Admiral David Farragut is remembered for famously shouting “Damn the torpedoes!” in the U.S. Civil War’s Battle of Mobile Bay. That was, by no means, the extent of his accomplishments. Anyone who knew him as a boy would have been able to spot the signs of greatness.
Farragut grew up in a naval family. His foster father was Commodore David Porter. His foster brothers included future Admiral David Dixon Porter and future Commodore William D. Porter, for whom the unluckiest ship in the navy would be named.
With some help from his foster father, Farragut’s naval career started early.
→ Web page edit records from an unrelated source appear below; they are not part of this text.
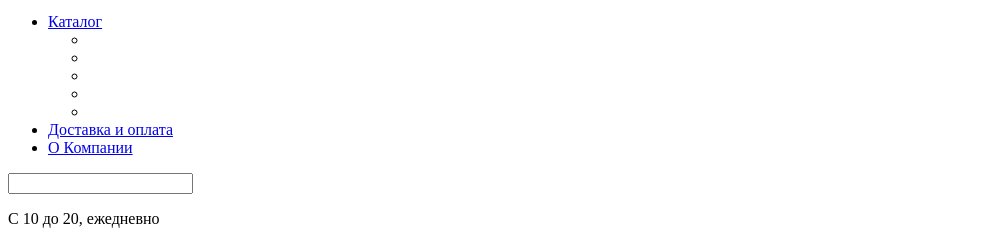
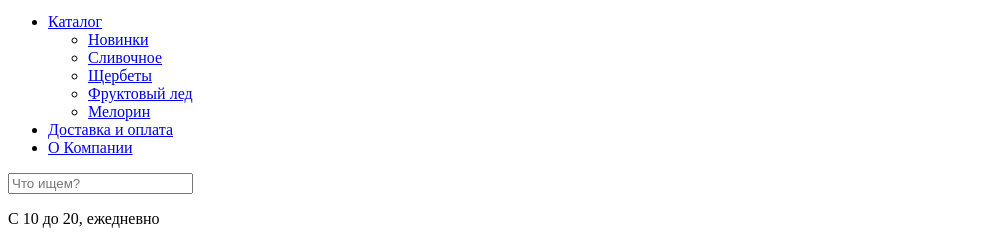
Before and after one commit to MusLouise/782461-gllacy-24, a plain HTML site: page index.html in a window 1280 px wide. Shown: the part 29-270 px from the top of the page, without its empty margins (0-983 px from the left). Drawn offline with Linux system fonts and the light colour scheme.

Commit message:
Исправлен блок поиска и выпадающий список каталога в хедере

```diff
--- a/index.html
+++ b/index.html
@@ -14,20 +14,22 @@
           <li>
             <a href="catalog.html">Каталог</a>
             <ul class="sub-menu-list">
-              <li class="sub-menu-item"><a href="new-products.html"></a></li>
-              <li class="sub-menu-item"><a href="cream.html"></a></li>
-              <li class="sub-menu-item"><a href="sorbet.html"></a></li>
-              <li class="sub-menu-item"><a href="popsicle.html"></a></li>
-              <li class="sub-menu-item"><a href="melorin.html"></a></li>
+              <li class="sub-menu-item"><a href="new-products.html">Новинки</a></li>
+              <li class="sub-menu-item"><a href="cream.html">Сливочное</a></li>
+              <li class="sub-menu-item"><a href="sorbet.html">Щербеты</a></li>
+              <li class="sub-menu-item"><a href="popsicle.html">Фруктовый лед</a></li>
+              <li class="sub-menu-item"><a href="melorin.html">Мелорин</a></li>
             </ul>
           </li>
           <li><a href="delivery-payment.html">Доставка и оплата</a></li>
           <li><a href="about-company.html">О Компании</a></li>
         </ul>
-        <form class="search">
-          <input class="site-search" type="search" name="search" id="search">
-          <label class="input-indicator" for="search"></label>
-        </form>
+        <div class="search-wrapper">
+          <form class="search">
+            <input class="site-search" type="search" name="search" id="search" placeholder="Что ищем?">
+            <label class="input-indicator" for="search"></label>
+          </form>
+        </div>
         <ul class="user-navigation">
           <!-- Здесь будет форма -->
         </ul>
@@ -137,7 +139,7 @@
           <address>ул. Большая Конюшенная 19/8, Санкт-Петербург</address>
           <p class="contact-phone-text">Для заказов по телефону:</p>
           <p class="contact-phone">8&nbsp;812&nbsp;450-25-25</p>
-          <p class="working-hours">8&nbsp;812&nbsp;450-25-25</p>
+          <p class="working-hours">(с 10 до 20 ежедневно)</p>
           <button class="button feedback-form" type="button">Форма обратной связи</button>
         </div>
 
@@ -166,11 +168,12 @@
       </div>
     </footer>
     <section class="modal modal-login">
-      <h2>Личный кабинет</h2>
+      <h2 class="visually-hidden">Личный кабинет</h2>
       <!-- Здесь будет форма -->
       <span class="modal-close">x</span>
     </section>
     <section class="modal modal-feedback">
+      <h2 class="visually-hidden">Форма для обратной связи</h2>
       <p>Мы обязательно вам ответим!</p>
       <!-- Здесь будет форма -->
     </section>
```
At the age of 9, he was commissioned a midshipman in the U.S. Navy on December 17, 1810.
He saw combat during the War of 1812 while serving on the USS Essex. During this time, he was wounded and captured during a naval battle at Valparaiso Bay, Chile. When Essex captured a British vessel, Farragut was placed in command of the captured ship. He was 12 years old at the time but was given the responsibility to bring the vessel safely to port.
He rose steadily through the ranks. In 1862, Congress created the rank of rear admiral, and Farragut became the first American to be thus promoted. On July 25, 1866, he became the first person in the U.S. Navy to be promoted to the rank of full admiral.
Farragut served nearly 60 years in the U.S. Navy. He died from a heart attack at the age of 69, still on active duty.